Clopin enters the stage with a seething ferocity, a balladeer ready to hunker down and tell the tale of Quasimodo, the fiendishly ugly yet gentle hunchback man who is resigned to a life of punishing bells in the ears and gargoyles serving as his only friends.
As Clopin moves through space as the omniscient conscience of the play, we receive our first glimpses of the hunchback that’s full of heart, a man who has the most beautiful view in all of Paris. Yet, he longs for more. What he wouldn’t give for a chance to make contact with another human, to have an opportunity to use all five senses as a part of that curious, intriguing world where he doesn’t belong.
Hillbarn Theatre’s production of “The Hunchback of Notre Dame” is certainly solid, with some signature moments that keep the production moving in delicious fashion. Whether it’s the plethora of chamber vocalists that serve up tight harmonies throughout, or solid performances from a talented set of principal characters, the production is loaded with great touches, stupendous performances and a warm story.
Quasimodo (a fantastically visceral turn from Randy O’Hara) is a young man full of wonder, a resident of Paris in 1482. On the surface, he’s pretty satisfied – he has a gargoyle family, beautiful views and an ironic purpose – ringing the bells of the iconic Cathedral of Notre Dame. While every ring brings debilitating damage to his tender ears, those on the ground only hear peace and harmony, celestial beauty.
The story’s empathetic arc is assisted by the people that come into his life that encourage him to strive for more than just being a rooftop hermit. While he is discouraged constantly by his pious uncle Frollo (an effective Gary Giurbino) who has his own disturbing motivations, he is encouraged to climb down from his perch by the gargoyles, and soon, he is amongst citizens at a festival.

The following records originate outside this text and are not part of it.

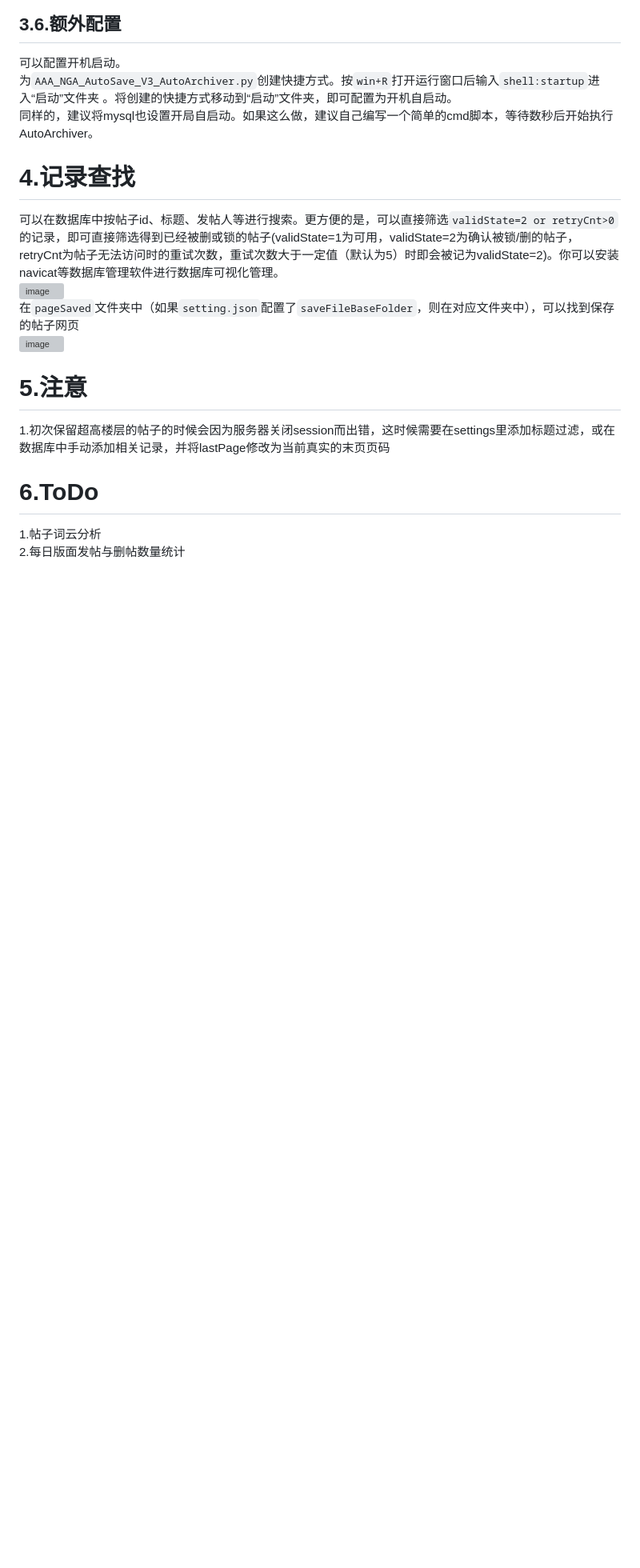
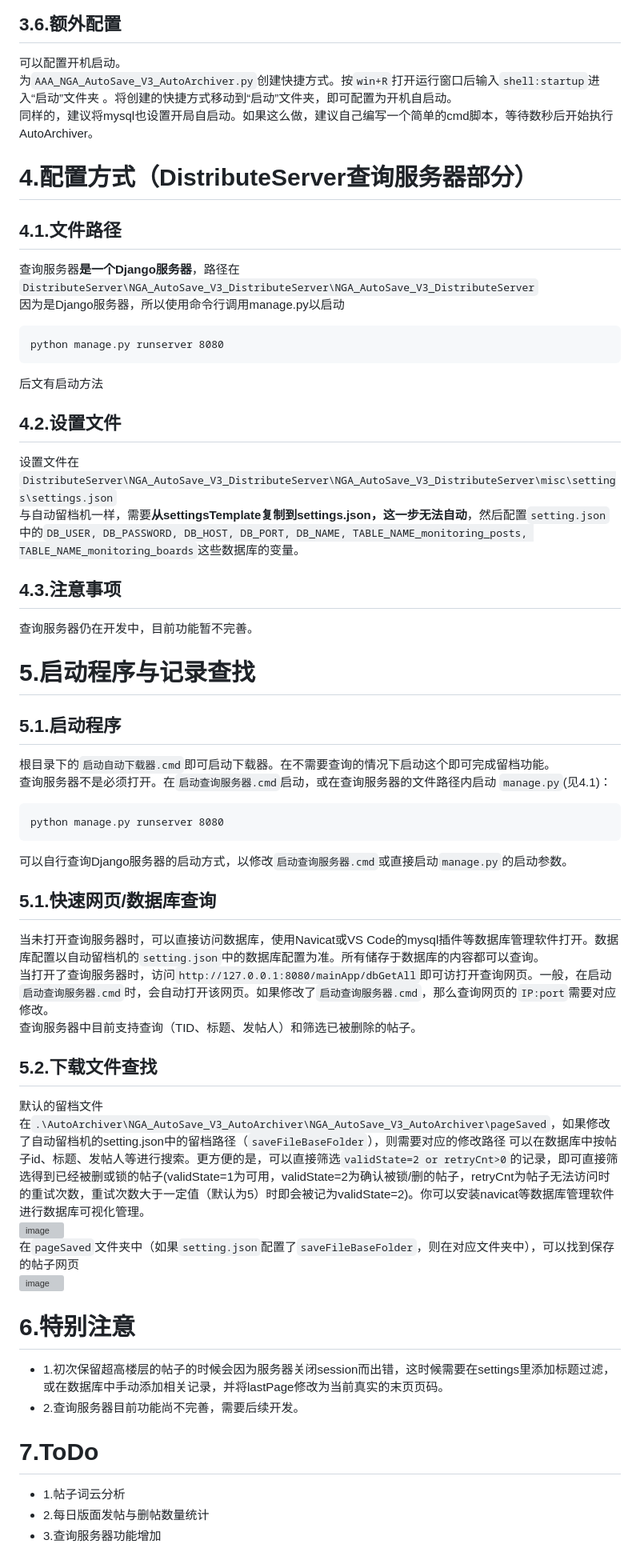
Before and after one commit to soyussleet/NGA_AutoSave_V3_public, a Markdown page: README.md, the part around one of its changes. Shown at 80% size. Rendered like a GitHub page; blank space fills up the shorter version; grey boxes are pictures that could not be loaded.

````diff
--- a/README.md
+++ b/README.md
@@ -75,18 +75,60 @@
 为```AAA_NGA_AutoSave_V3_AutoArchiver.py```创建快捷方式。按```win+R```打开运行窗口后输入```shell:startup```进入“启动”文件夹  。将创建的快捷方式移动到“启动”文件夹，即可配置为开机自启动。
 同样的，建议将mysql也设置开局自启动。如果这么做，建议自己编写一个简单的cmd脚本，等待数秒后开始执行AutoArchiver。
 
-# 4.记录查找
+# 4.配置方式（DistributeServer查询服务器部分）
 
+## 4.1.文件路径
+
+查询服务器**是一个Django服务器**，路径在
+```DistributeServer\NGA_AutoSave_V3_DistributeServer\NGA_AutoSave_V3_DistributeServer```
+因为是Django服务器，所以使用命令行调用manage.py以启动
+``` cmd
+python manage.py runserver 8080
+```
+后文有启动方法
+
+## 4.2.设置文件
+
+设置文件在
+```DistributeServer\NGA_AutoSave_V3_DistributeServer\NGA_AutoSave_V3_DistributeServer\misc\settings\settings.json```
+与自动留档机一样，需要**从settingsTemplate复制到settings.json，这一步无法自动**，然后配置```setting.json```中的```DB_USER, DB_PASSWORD, DB_HOST, DB_PORT, DB_NAME, TABLE_NAME_monitoring_posts, TABLE_NAME_monitoring_boards```这些数据库的变量。
+
+## 4.3.注意事项
+
+查询服务器仍在开发中，目前功能暂不完善。
+
+# 5.启动程序与记录查找
+
+## 5.1.启动程序
+
+根目录下的```启动自动下载器.cmd```即可启动下载器。在不需要查询的情况下启动这个即可完成留档功能。
+查询服务器不是必须打开。在```启动查询服务器.cmd```启动，或在查询服务器的文件路径内启动 ```manage.py```(见4.1)：
+``` cmd
+python manage.py runserver 8080
+```
+可以自行查询Django服务器的启动方式，以修改```启动查询服务器.cmd```或直接启动```manage.py```的启动参数。
+
+## 5.1.快速网页/数据库查询
+
+当未打开查询服务器时，可以直接访问数据库，使用Navicat或VS Code的mysql插件等数据库管理软件打开。数据库配置以自动留档机的```setting.json```中的数据库配置为准。所有储存于数据库的内容都可以查询。
+当打开了查询服务器时，访问```http://127.0.0.1:8080/mainApp/dbGetAll```即可访打开查询网页。一般，在启动```启动查询服务器.cmd```时，会自动打开该网页。如果修改了```启动查询服务器.cmd```，那么查询网页的```IP:port```需要对应修改。
+查询服务器中目前支持查询（TID、标题、发帖人）和筛选已被删除的帖子。
+
+## 5.2.下载文件查找
+
+默认的留档文件在```.\AutoArchiver\NGA_AutoSave_V3_AutoArchiver\NGA_AutoSave_V3_AutoArchiver\pageSaved```，如果修改了自动留档机的setting.json中的留档路径（```saveFileBaseFolder```），则需要对应的修改路径
 可以在数据库中按帖子id、标题、发帖人等进行搜索。更方便的是，可以直接筛选```validState=2 or retryCnt>0```的记录，即可直接筛选得到已经被删或锁的帖子(validState=1为可用，validState=2为确认被锁/删的帖子，retryCnt为帖子无法访问时的重试次数，重试次数大于一定值（默认为5）时即会被记为validState=2)。你可以安装navicat等数据库管理软件进行数据库可视化管理。
 ![image](https://github.com/soyussleet/NGA_AutoSave_V3_public/assets/164469268/68e8b669-5981-42a4-a3e4-af75676be785)
 在```pageSaved```文件夹中（如果```setting.json```配置了```saveFileBaseFolder```，则在对应文件夹中），可以找到保存的帖子网页
 ![image](https://github.com/soyussleet/NGA_AutoSave_V3_public/assets/164469268/8f393d9e-5f0f-4ce3-a953-b9d9d737f5fd)
 
-# 5.注意
+# 6.特别注意
 
-1.初次保留超高楼层的帖子的时候会因为服务器关闭session而出错，这时候需要在settings里添加标题过滤，或在数据库中手动添加相关记录，并将lastPage修改为当前真实的末页页码
+* 1.初次保留超高楼层的帖子的时候会因为服务器关闭session而出错，这时候需要在settings里添加标题过滤，或在数据库中手动添加相关记录，并将lastPage修改为当前真实的末页页码。
+* 2.查询服务器目前功能尚不完善，需要后续开发。
 
-# 6.ToDo
+# 7.ToDo
 
-1.帖子词云分析
-2.每日版面发帖与删帖数量统计
+* 1.帖子词云分析
+* 2.每日版面发帖与删帖数量统计
+* 3.查询服务器功能增加
````
Also changed, not shown: other parts of README.md (+2 -2 lines).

The results are predictably disastrous. Yet there is one woman who looks beyond his outward appearance and allows him to pierce her soul. That would be beautiful and magical gypsy Esmeralda (an empathetic Amandina Altomare). Her tender heart is driven by her own status in society. A member of a misunderstood people who are under constant threat from their fellow citizens, her connection with Quasimodo is palpable early on. And while Quasimodo is not her love interest, you can certainly see a mental connection between them that doesn’t seem to exist as fully with the dashing Phoebus de Martin (a delightful Luke Hamilton).
Brian Palac, as Clopin, ties the action together beautifully. His performance is tinged with hints of mystery, and his smooth as melted butter pipes hunker down as he constantly repeats the phrase “the bells of Notre Dame” while he lasers calmly throughout the stage.
Director Riley Costello moves the piece nicely through space, yet a few moments were a bit clunky and awkward. And while there were acting moments that were not always played with the truth of the moment, the acting was mostly on point.
O’hara’s performance certainly delved deep into the truth category. While the range of this character is off the charts difficult, O’hara played every moment beautifully. Whether it was scaling the wall in a fit of rage, or gazing into the beautiful Esmeralda with a longing and knowledge that a woman like her would always be just out of reach, O’hara was a constant fountain of bold acting choices and effective vulnerability. Altomare was a worthy recipient of these choices, and both performers brought a high degree of skill to their moments together.
The unsung heroes of the production were most certainly music director Matt Bourne and choral director Joseph Murphy, whose sound played nicely with Jeanne Batacan-Harper’s sharp choreography. Both Bourne and Murphy were given the golden opportunity of bringing together a deliciously full orchestra and passionate harmonies to deliver a soul-pleasing sound. Numbers such as “Topsy Turvy,” “God Bless the Outcasts,” “Rhythm of the Tambourine” “Out There” and “Esmeralda” were rich and full.
While there may have been minor flaws, this production soars because of its tenderness and dedication to telling Quasimodo’s story. A solid commitment to the richness of sound will produce a winner every time. And just like beautiful bells that come down from the heavens, this “Hunchback” lands at the ears wonderfully.
WHAT TO KNOW IF YOU GO
Hillbarn Theatre presents “The Hunchback of Notre Dame”
Music by Alan Menken
Lyrics by Stephen Schwartz
Book by Peter Parnell
Based on the novel written by Victor Hugo and songs from the Disney film
Directed by Riley Costello
The word: A production that is committed to its music, Hillbarn’s production is full and rich
Stars: 4.5 out of 5
Running time: 2 hours, 10 minutes with one 15-minute intermission
1285 E Hillsdale Blvd, Foster City, CA 94404
Tickets are $52
For tickets and more information, call (650) 349-6411 or visit www.hillbarntheatre.org